▶ **TASK GOAL**: When a line in the entries below contains the word "JavaScript", copy that line.

▶ **RECORD EXTRACTS**:
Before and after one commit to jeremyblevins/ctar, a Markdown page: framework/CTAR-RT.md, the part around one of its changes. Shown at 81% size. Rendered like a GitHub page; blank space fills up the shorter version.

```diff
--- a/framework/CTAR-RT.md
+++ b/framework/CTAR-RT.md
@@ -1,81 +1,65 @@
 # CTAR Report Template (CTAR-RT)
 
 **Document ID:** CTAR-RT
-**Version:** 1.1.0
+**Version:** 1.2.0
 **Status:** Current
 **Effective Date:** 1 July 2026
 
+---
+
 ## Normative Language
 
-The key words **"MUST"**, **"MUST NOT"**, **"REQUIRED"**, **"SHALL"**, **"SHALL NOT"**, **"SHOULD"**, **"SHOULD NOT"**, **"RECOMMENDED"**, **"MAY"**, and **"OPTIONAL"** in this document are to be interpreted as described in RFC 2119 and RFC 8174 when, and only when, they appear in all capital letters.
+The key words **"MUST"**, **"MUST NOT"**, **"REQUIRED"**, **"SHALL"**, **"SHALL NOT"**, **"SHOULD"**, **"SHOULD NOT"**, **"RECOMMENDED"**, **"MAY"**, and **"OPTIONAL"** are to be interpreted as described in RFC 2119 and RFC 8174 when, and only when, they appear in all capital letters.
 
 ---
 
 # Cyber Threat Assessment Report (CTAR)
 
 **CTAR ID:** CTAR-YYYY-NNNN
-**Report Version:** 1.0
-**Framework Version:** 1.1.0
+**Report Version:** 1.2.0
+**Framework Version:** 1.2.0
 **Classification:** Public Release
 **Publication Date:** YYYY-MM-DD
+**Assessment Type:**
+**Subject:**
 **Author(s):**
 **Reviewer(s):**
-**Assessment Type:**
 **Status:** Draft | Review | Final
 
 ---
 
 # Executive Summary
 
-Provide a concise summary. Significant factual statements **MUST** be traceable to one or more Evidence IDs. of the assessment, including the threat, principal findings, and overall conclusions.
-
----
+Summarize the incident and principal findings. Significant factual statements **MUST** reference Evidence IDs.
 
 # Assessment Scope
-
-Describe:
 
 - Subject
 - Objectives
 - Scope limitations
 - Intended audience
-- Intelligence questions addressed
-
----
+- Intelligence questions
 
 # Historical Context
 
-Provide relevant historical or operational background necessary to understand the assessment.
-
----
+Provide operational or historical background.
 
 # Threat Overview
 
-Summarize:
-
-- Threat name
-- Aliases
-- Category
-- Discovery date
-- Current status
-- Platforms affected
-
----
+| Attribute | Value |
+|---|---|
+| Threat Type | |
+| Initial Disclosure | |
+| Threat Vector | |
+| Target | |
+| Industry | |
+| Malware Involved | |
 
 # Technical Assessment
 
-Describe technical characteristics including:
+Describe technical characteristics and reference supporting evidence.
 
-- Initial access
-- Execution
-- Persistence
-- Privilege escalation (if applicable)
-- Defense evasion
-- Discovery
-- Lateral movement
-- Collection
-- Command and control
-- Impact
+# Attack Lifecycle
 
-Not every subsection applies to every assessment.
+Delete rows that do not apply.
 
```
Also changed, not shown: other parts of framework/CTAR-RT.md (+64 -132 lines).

---

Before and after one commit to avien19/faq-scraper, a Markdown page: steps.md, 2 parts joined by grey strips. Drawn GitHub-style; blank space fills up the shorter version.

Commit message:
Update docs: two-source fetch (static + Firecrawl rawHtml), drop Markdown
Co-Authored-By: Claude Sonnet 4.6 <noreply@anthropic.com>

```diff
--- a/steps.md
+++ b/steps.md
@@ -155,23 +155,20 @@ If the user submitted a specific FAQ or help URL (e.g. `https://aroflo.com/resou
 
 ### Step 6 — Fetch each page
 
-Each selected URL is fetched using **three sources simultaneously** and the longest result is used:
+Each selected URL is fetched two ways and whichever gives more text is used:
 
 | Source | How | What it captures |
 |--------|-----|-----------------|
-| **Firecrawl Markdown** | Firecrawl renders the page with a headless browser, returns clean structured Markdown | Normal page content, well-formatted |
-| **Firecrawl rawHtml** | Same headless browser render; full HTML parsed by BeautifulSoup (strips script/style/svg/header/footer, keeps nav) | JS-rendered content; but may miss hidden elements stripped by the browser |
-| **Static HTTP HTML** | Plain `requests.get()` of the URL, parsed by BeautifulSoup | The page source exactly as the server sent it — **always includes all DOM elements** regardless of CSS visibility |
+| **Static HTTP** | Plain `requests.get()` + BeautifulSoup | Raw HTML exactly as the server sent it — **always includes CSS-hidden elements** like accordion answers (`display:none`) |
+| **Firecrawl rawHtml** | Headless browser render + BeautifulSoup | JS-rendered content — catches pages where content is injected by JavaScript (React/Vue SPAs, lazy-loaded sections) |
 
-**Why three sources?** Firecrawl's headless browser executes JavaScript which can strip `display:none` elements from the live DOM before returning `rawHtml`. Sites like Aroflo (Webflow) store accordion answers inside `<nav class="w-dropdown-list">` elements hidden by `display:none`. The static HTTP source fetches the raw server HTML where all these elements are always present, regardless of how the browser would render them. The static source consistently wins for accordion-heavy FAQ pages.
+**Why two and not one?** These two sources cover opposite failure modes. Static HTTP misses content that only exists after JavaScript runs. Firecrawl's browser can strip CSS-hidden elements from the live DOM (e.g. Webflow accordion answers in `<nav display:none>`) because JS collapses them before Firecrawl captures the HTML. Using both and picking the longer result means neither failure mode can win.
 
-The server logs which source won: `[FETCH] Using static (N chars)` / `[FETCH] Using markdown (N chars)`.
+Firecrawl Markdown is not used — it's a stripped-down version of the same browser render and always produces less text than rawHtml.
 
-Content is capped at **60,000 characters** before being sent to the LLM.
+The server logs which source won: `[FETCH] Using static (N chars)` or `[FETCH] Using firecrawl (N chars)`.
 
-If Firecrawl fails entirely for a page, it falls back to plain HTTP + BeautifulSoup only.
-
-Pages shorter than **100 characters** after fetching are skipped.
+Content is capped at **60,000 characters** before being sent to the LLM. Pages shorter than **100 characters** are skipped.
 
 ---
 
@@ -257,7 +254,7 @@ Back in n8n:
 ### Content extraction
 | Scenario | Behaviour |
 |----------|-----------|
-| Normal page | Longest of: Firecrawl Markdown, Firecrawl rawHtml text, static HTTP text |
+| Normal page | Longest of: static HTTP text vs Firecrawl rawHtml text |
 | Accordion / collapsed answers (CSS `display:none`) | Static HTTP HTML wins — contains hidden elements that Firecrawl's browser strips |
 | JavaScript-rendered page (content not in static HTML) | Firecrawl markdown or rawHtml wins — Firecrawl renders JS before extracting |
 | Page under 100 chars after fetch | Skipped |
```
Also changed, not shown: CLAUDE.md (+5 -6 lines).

▶ **REPLY TO THE EXERCISE**:
+| **Firecrawl rawHtml** | Headless browser render + BeautifulSoup | JS-rendered content — catches pages where content is injected by JavaScript (React/Vue SPAs, lazy-loaded sections) |
-**Why three sources?** Firecrawl's headless browser executes JavaScript which can strip `display:none` elements from the live DOM before returning `rawHtml`. Sites like Aroflo (Webflow) store accordion answers inside `<nav class="w-dropdown-list">` elements hidden by `display:none`. The static HTTP source fetches the raw server HTML where all these elements are always present, regardless of how the browser would render them. The static source consistently wins for accordion-heavy FAQ pages.
+**Why two and not one?** These two sources cover opposite failure modes. Static HTTP misses content that only exists after JavaScript runs. Firecrawl's browser can strip CSS-hidden elements from the live DOM (e.g. Webflow accordion answers in `<nav display:none>`) because JS collapses them before Firecrawl captures the HTML. Using both and picking the longer result means neither failure mode can win.
 | JavaScript-rendered page (content not in static HTML) | Firecrawl markdown or rawHtml wins — Firecrawl renders JS before extracting |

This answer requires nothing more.